In 2005, orange trees in Florida were found to have a small type of bacteria that was making them sick. This was the start of a bought of yellow dragon disease (also called Huanglongbing) that had spread to almost 90 percent of commercial orange groves in Florida by 2015.
There is no known cure for the disease, which kills trees within five years and makes fruit produced in the interim significantly more bitter.
As Florida has struggled to maintain production, demand for orange juice began to soar. The Covid pandemic boosted sales in the US, as the drink is typically seen as a way to load up on vitamins and ward off illnesses such as colds and flus. By the end of March 2020, US sales of orange juice were up 38 percent compared with the same period the previous year.
Then, another blow for farmers. In 2022, hurricanes Nicole and Ian devastated citrus fields in Florida. Damage caused by Hurricane Ian alone cost Florida's orange juice industry $247 million.
A new market?
The current situation is "the result of a classic discrepancy between supply and demand", said Baradez.
To try to make up the shortfall, California has increased its orange juice production. Brazil - the largest global exporter of orange juice - has also increased sales to North America. But these measures are not having a significant impact on the financial market, which has its own influence over prices.
Market speculators "have played a role in accelerating this phenomenon", said Baradez.
A small number of powerful hedge funds and traders have an enormous influence on commodity prices. There are around 20 who wield enough power to decide "whether it will rain or shine" on the markets, according to Les Echos. And their influence is even stronger for a stock like orange juice, which has less investors than for traditionally popular markets such as oil, wheat, sugar and coffee.
Looking to the future for orange juice prices, "there is no reason for the trend to reverse", said Baradez. There is still no remedy for yellow dragon disease (which was also detected in California in 2018) and Florida is one of the US states most susceptible to seasonal hurricanes.
As such, price increases look set to persist around the world - bad news for orange juice consumers who, in turn, are likely to see supermarket prices for orange juice continue to rise.
There is also the potential for wider impact public health issue. "This is becoming a problem for many governments which rely on cheap OJ to get vitamin C into the general population," the IG report said.

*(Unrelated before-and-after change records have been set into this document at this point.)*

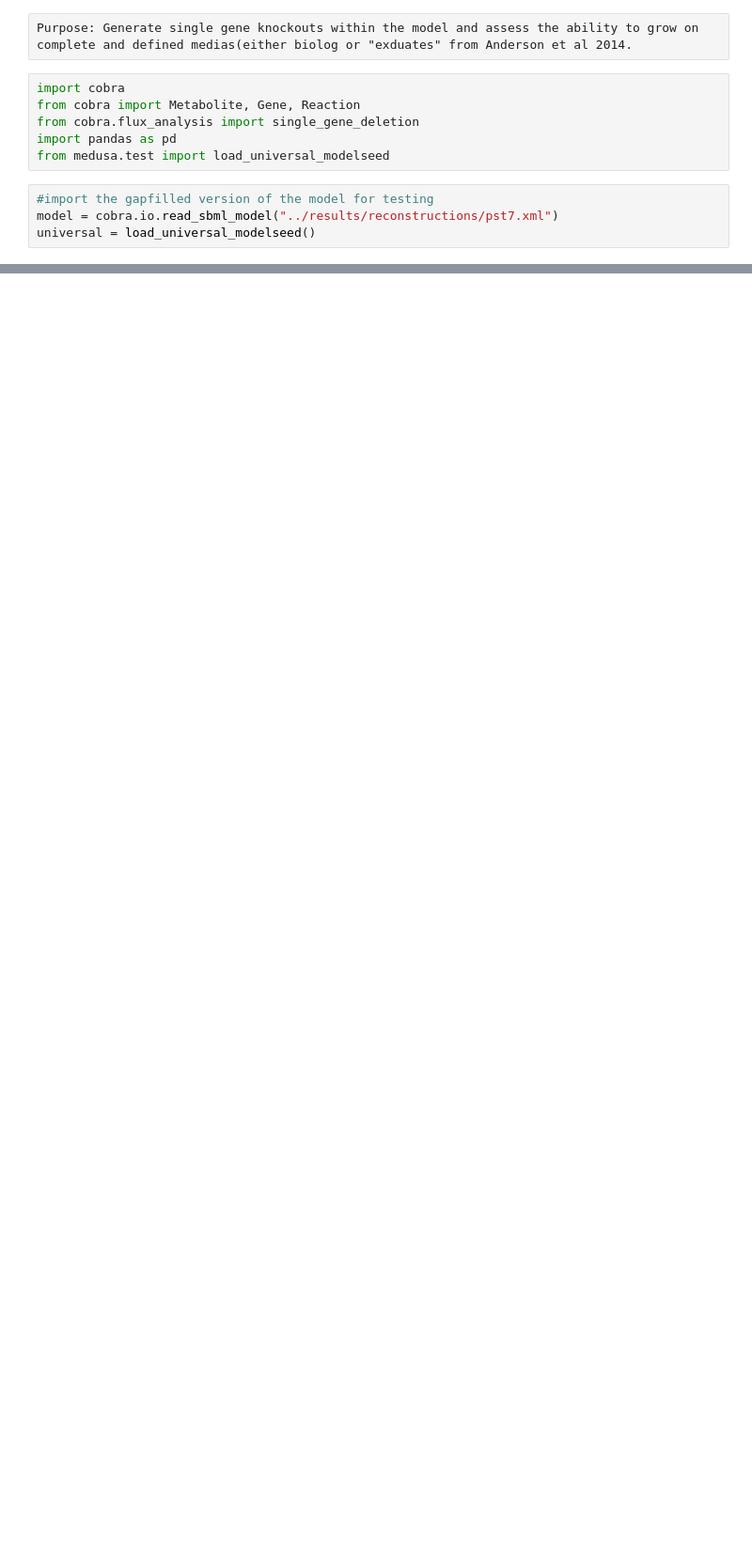
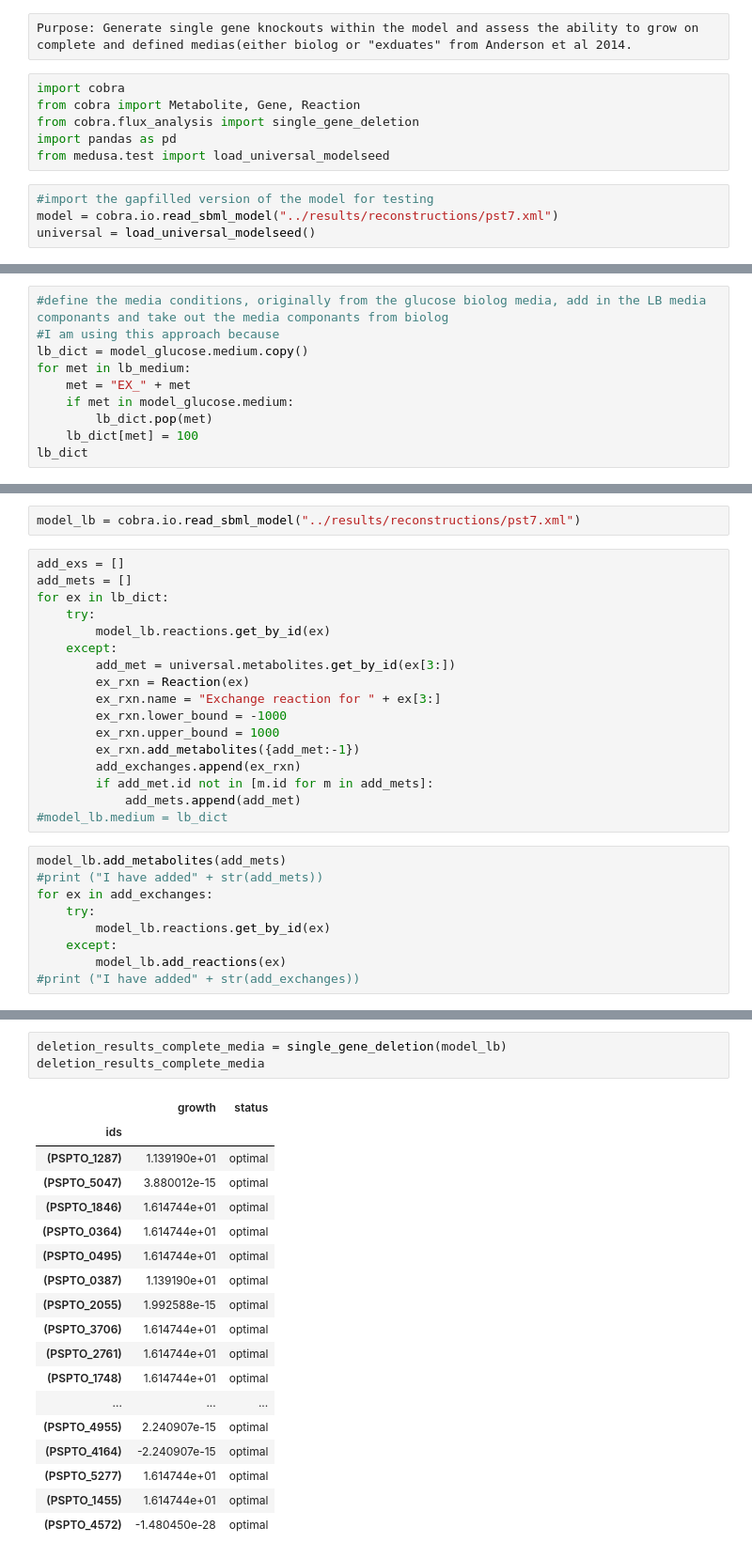
Before and after one commit to gregmedlock/psy_recon, a Jupyter notebook: bin/single_knockout_gene_deletions.ipynb, the cells around one changed output, grey strips where cells are left out. Shown: that part at 94% size. Cells and saved outputs as stored; diff of their text form; blank space fills up the shorter version.

Commit message:
single gene deletions and analysis of essentiality

```diff
--- a/bin/single_knockout_gene_deletions.ipynb
+++ b/bin/single_knockout_gene_deletions.ipynb
@@ -261,0 +194,10 @@ deletion_results_ara_flg_media = single_gene_deletion(model)
+# %%
+#define the media conditions, originally from the glucose biolog media, add in the LB media componants and take out the media componants from biolog
+#I am using this approach because
+lb_dict = model_glucose.medium.copy()
+for met in lb_medium:
+    met = "EX_" + met
+    if met in model_glucose.medium:
+        lb_dict.pop(met)
+    lb_dict[met] = 100
+lb_dict
@@ -261,0 +222,28 @@ deletion_results_ara_flg_media = single_gene_deletion(model)
+# %%
+model_lb = cobra.io.read_sbml_model("../results/reconstructions/pst7.xml")
+# %%
+add_exs = []
+add_mets = []
+for ex in lb_dict:
+    try:
+        model_lb.reactions.get_by_id(ex)
+    except:
+        add_met = universal.metabolites.get_by_id(ex[3:])
+        ex_rxn = Reaction(ex)
+        ex_rxn.name = "Exchange reaction for " + ex[3:]
+        ex_rxn.lower_bound = -1000
+        ex_rxn.upper_bound = 1000
+        ex_rxn.add_metabolites({add_met:-1})
+        add_exchanges.append(ex_rxn)
+        if add_met.id not in [m.id for m in add_mets]:
+            add_mets.append(add_met)
+#model_lb.medium = lb_dict
+# %%
+model_lb.add_metabolites(add_mets)
+#print ("I have added" + str(add_mets))
+for ex in add_exchanges:
+    try:
+        model_lb.reactions.get_by_id(ex)
+    except:
+        model_lb.add_reactions(ex)
+#print ("I have added" + str(add_exchanges))
@@ -261,0 +252,22 @@ deletion_results_ara_flg_media = single_gene_deletion(model)
+# %%
+deletion_results_complete_media = single_gene_deletion(model_lb)
+deletion_results_complete_media
+# %% [output]
+|  | growth | status |
+| ids |  |  |
+| (PSPTO_1287) | 1.139190e+01 | optimal |
+| (PSPTO_5047) | 3.880012e-15 | optimal |
+| (PSPTO_1846) | 1.614744e+01 | optimal |
+| (PSPTO_0364) | 1.614744e+01 | optimal |
+| (PSPTO_0495) | 1.614744e+01 | optimal |
+| (PSPTO_0387) | 1.139190e+01 | optimal |
+| (PSPTO_2055) | 1.992588e-15 | optimal |
+| (PSPTO_3706) | 1.614744e+01 | optimal |
+| (PSPTO_2761) | 1.614744e+01 | optimal |
+| (PSPTO_1748) | 1.614744e+01 | optimal |
+| ... | ... | ... |
+| (PSPTO_4955) | 2.240907e-15 | optimal |
+| (PSPTO_4164) | -2.240907e-15 | optimal |
+| (PSPTO_5277) | 1.614744e+01 | optimal |
+| (PSPTO_1455) | 1.614744e+01 | optimal |
+| (PSPTO_4572) | -1.480450e-28 | optimal |
```
Also changed, not shown: parts of 28 cells of this notebook, 10 other files.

While orange juice becomes too expensive for some, demand may grow for cheaper alternative sources of vitamin C such as medicines and food supplements. Ultimately this could push prices up for these products too - no doubt creating a ripe new market for stock market investors.
This article has been adapted from the original in French.